• _Prompt_
Your answer should be an exact copy of all the entries, free of pictures.

++++ Data records ++++

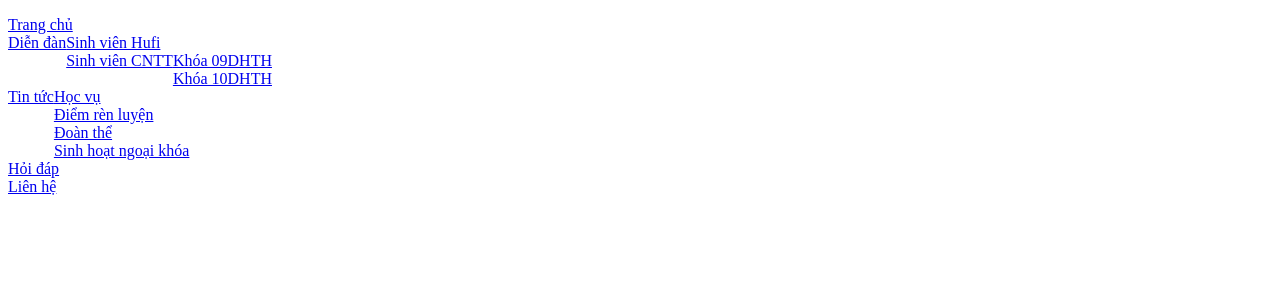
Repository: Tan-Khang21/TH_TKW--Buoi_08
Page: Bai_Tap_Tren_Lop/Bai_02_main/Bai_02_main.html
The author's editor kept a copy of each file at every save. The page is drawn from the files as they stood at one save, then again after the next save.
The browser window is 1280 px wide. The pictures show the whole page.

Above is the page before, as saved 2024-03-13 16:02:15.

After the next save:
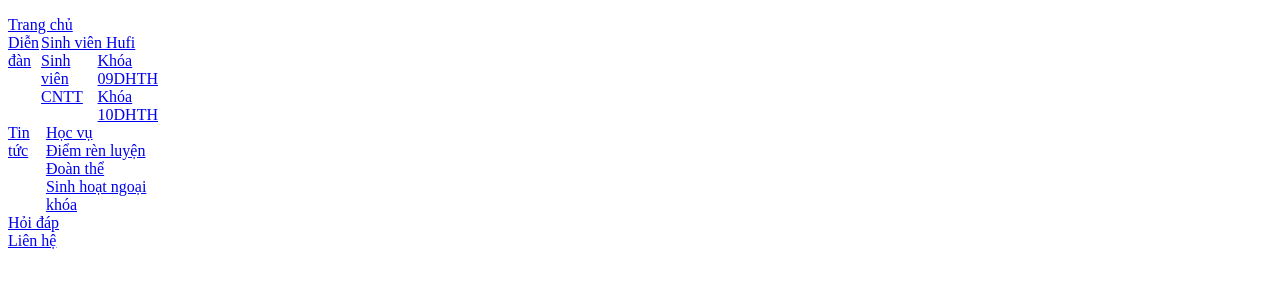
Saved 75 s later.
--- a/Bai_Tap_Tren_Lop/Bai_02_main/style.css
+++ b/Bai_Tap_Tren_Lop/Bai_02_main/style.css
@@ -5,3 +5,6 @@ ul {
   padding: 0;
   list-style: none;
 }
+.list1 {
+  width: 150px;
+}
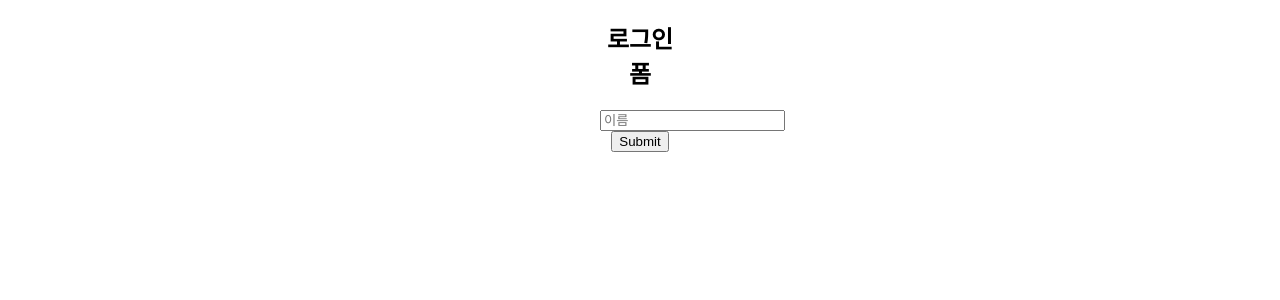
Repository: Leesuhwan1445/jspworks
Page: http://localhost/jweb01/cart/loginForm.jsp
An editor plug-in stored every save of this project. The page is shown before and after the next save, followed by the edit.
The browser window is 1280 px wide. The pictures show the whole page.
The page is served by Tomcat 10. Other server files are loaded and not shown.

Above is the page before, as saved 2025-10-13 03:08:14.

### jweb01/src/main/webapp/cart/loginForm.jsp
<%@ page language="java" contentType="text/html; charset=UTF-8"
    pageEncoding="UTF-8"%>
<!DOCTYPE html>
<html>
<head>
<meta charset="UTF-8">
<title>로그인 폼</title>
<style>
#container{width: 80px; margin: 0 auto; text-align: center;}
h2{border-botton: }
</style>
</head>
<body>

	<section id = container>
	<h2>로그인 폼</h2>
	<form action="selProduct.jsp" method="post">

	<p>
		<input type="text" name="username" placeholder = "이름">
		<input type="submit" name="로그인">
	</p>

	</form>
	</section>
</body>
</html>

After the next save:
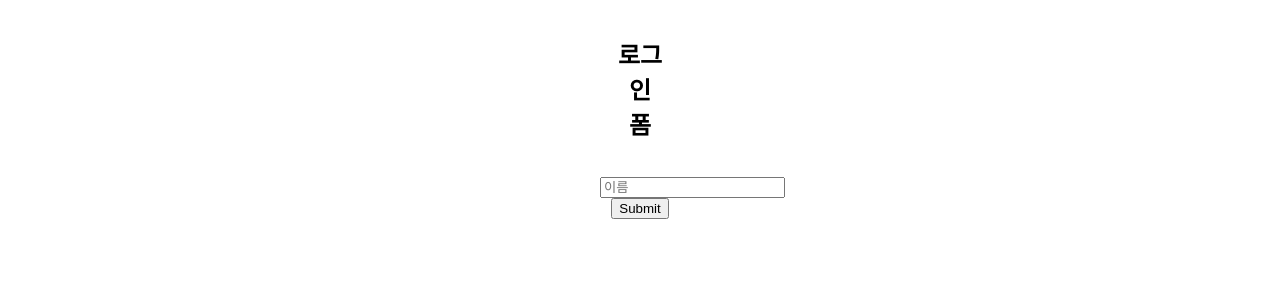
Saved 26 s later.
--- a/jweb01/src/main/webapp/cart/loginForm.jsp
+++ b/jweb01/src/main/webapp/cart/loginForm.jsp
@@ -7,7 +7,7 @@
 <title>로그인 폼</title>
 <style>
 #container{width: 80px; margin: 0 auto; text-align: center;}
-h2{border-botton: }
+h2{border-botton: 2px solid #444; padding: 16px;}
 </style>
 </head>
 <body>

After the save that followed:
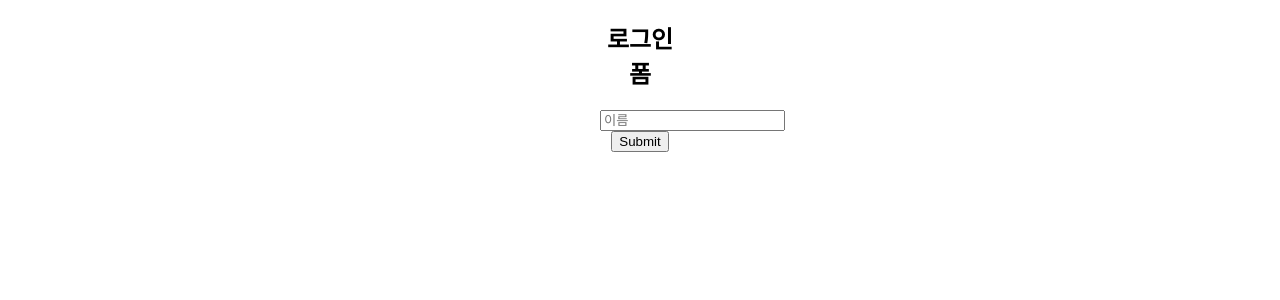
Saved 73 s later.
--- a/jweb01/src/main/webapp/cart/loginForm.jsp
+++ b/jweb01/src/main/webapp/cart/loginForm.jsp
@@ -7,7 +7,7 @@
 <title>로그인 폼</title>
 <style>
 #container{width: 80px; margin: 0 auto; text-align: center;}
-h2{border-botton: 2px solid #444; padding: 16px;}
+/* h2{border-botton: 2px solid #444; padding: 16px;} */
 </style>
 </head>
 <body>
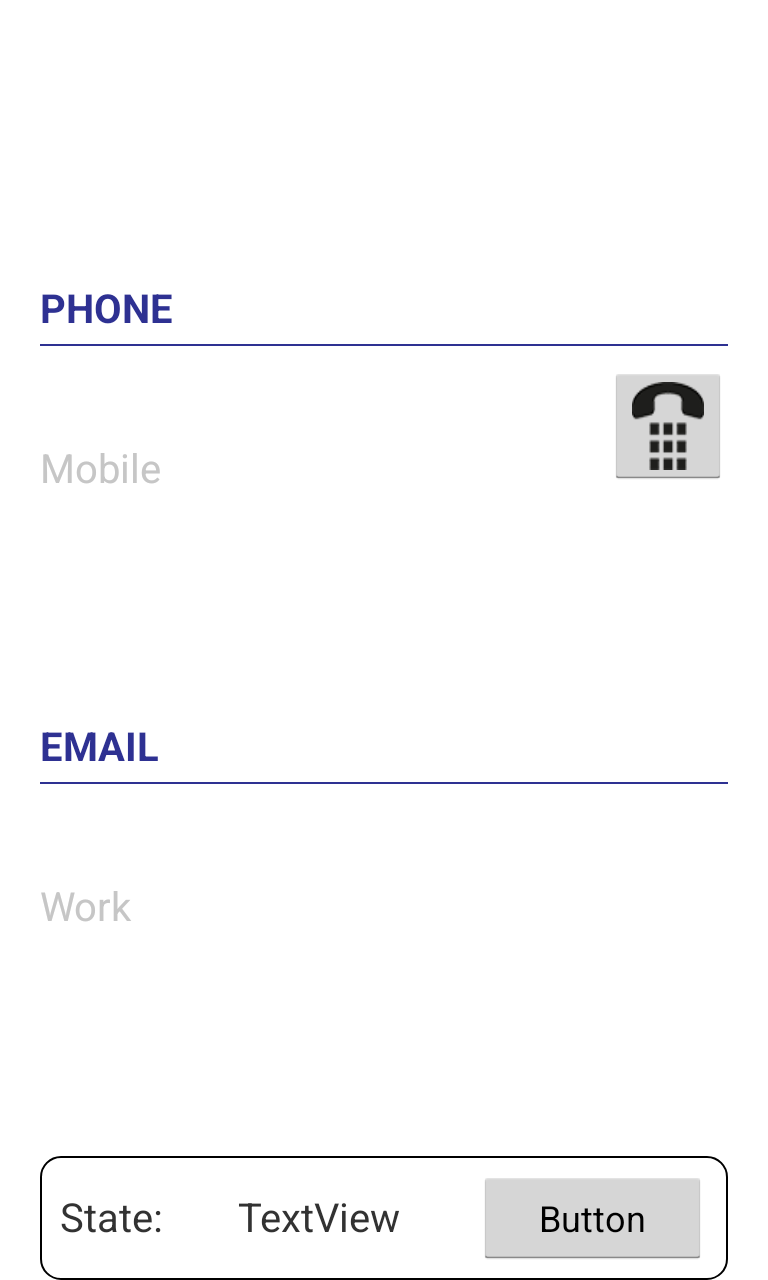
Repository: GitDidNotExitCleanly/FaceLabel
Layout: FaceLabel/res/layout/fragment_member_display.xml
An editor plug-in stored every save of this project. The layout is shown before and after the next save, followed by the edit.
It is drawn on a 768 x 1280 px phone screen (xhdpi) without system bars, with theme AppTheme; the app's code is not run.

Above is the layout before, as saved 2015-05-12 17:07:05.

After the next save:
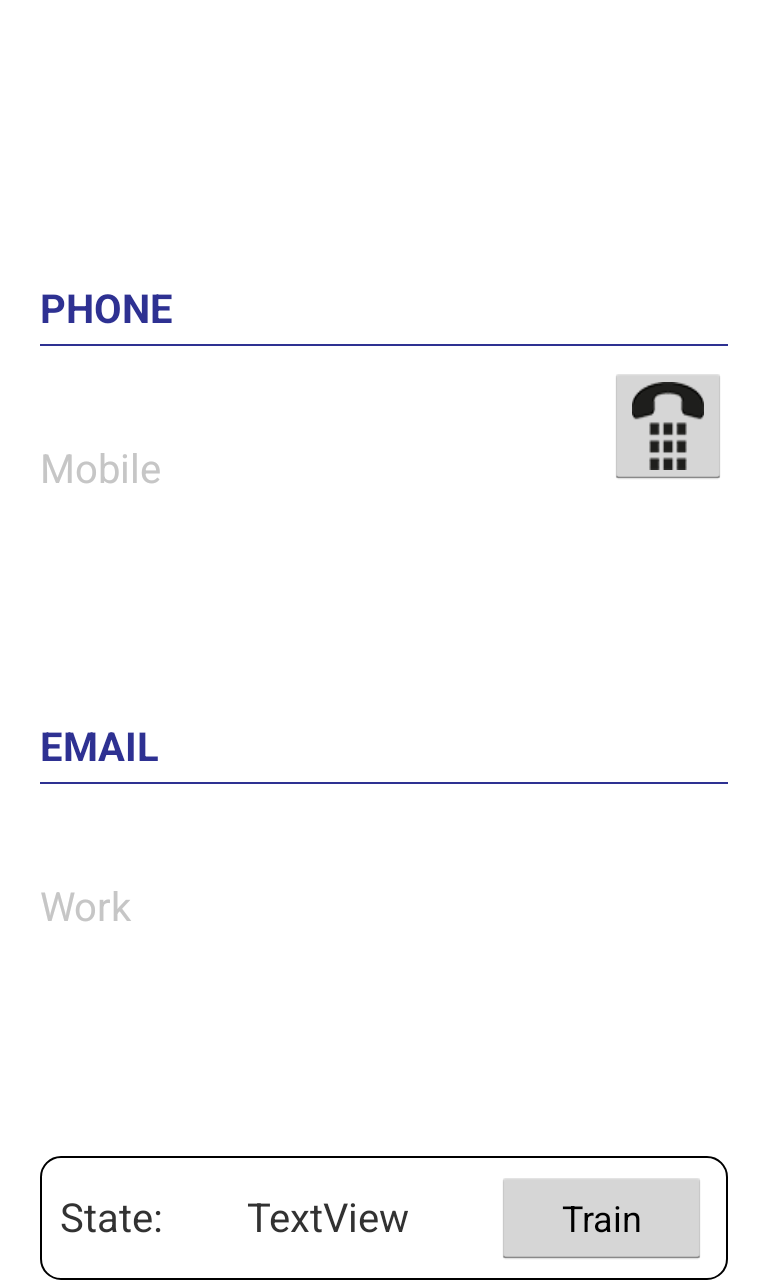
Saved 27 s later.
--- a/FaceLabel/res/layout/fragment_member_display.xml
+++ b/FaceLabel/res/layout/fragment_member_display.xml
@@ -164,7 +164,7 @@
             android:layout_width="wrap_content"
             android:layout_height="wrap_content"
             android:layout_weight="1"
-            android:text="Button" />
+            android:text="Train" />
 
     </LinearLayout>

++++

• _Response for this exercise_
Repository: Tan-Khang21/TH_TKW--Buoi_08
Page: Bai_Tap_Tren_Lop/Bai_02_main/Bai_02_main.html
The author's editor kept a copy of each file at every save. The page is drawn from the files as they stood at one save, then again after the next save.
The browser window is 1280 px wide. The pictures show the whole page.

Above is the page before, as saved 2024-03-13 16:02:15.

After the next save:
Saved 75 s later.
--- a/Bai_Tap_Tren_Lop/Bai_02_main/style.css
+++ b/Bai_Tap_Tren_Lop/Bai_02_main/style.css
@@ -5,3 +5,6 @@ ul {
   padding: 0;
   list-style: none;
 }
+.list1 {
+  width: 150px;
+}
Repository: Leesuhwan1445/jspworks
Page: http://localhost/jweb01/cart/loginForm.jsp
An editor plug-in stored every save of this project. The page is shown before and after the next save, followed by the edit.
The browser window is 1280 px wide. The pictures show the whole page.
The page is served by Tomcat 10. Other server files are loaded and not shown.

Above is the page before, as saved 2025-10-13 03:08:14.

### jweb01/src/main/webapp/cart/loginForm.jsp
<%@ page language="java" contentType="text/html; charset=UTF-8"
    pageEncoding="UTF-8"%>
<!DOCTYPE html>
<html>
<head>
<meta charset="UTF-8">
<title>로그인 폼</title>
<style>
#container{width: 80px; margin: 0 auto; text-align: center;}
h2{border-botton: }
</style>
</head>
<body>

	<section id = container>
	<h2>로그인 폼</h2>
	<form action="selProduct.jsp" method="post">

	<p>
		<input type="text" name="username" placeholder = "이름">
		<input type="submit" name="로그인">
	</p>

	</form>
	</section>
</body>
</html>

After the next save:
Saved 26 s later.
--- a/jweb01/src/main/webapp/cart/loginForm.jsp
+++ b/jweb01/src/main/webapp/cart/loginForm.jsp
@@ -7,7 +7,7 @@
 <title>로그인 폼</title>
 <style>
 #container{width: 80px; margin: 0 auto; text-align: center;}
-h2{border-botton: }
+h2{border-botton: 2px solid #444; padding: 16px;}
 </style>
 </head>
 <body>

After the save that followed:
Saved 73 s later.
--- a/jweb01/src/main/webapp/cart/loginForm.jsp
+++ b/jweb01/src/main/webapp/cart/loginForm.jsp
@@ -7,7 +7,7 @@
 <title>로그인 폼</title>
 <style>
 #container{width: 80px; margin: 0 auto; text-align: center;}
-h2{border-botton: 2px solid #444; padding: 16px;}
+/* h2{border-botton: 2px solid #444; padding: 16px;} */
 </style>
 </head>
 <body>
Repository: GitDidNotExitCleanly/FaceLabel
Layout: FaceLabel/res/layout/fragment_member_display.xml
An editor plug-in stored every save of this project. The layout is shown before and after the next save, followed by the edit.
It is drawn on a 768 x 1280 px phone screen (xhdpi) without system bars, with theme AppTheme; the app's code is not run.

Above is the layout before, as saved 2015-05-12 17:07:05.

After the next save:
Saved 27 s later.
--- a/FaceLabel/res/layout/fragment_member_display.xml
+++ b/FaceLabel/res/layout/fragment_member_display.xml
@@ -164,7 +164,7 @@
             android:layout_width="wrap_content"
             android:layout_height="wrap_content"
             android:layout_weight="1"
-            android:text="Button" />
+            android:text="Train" />
 
     </LinearLayout>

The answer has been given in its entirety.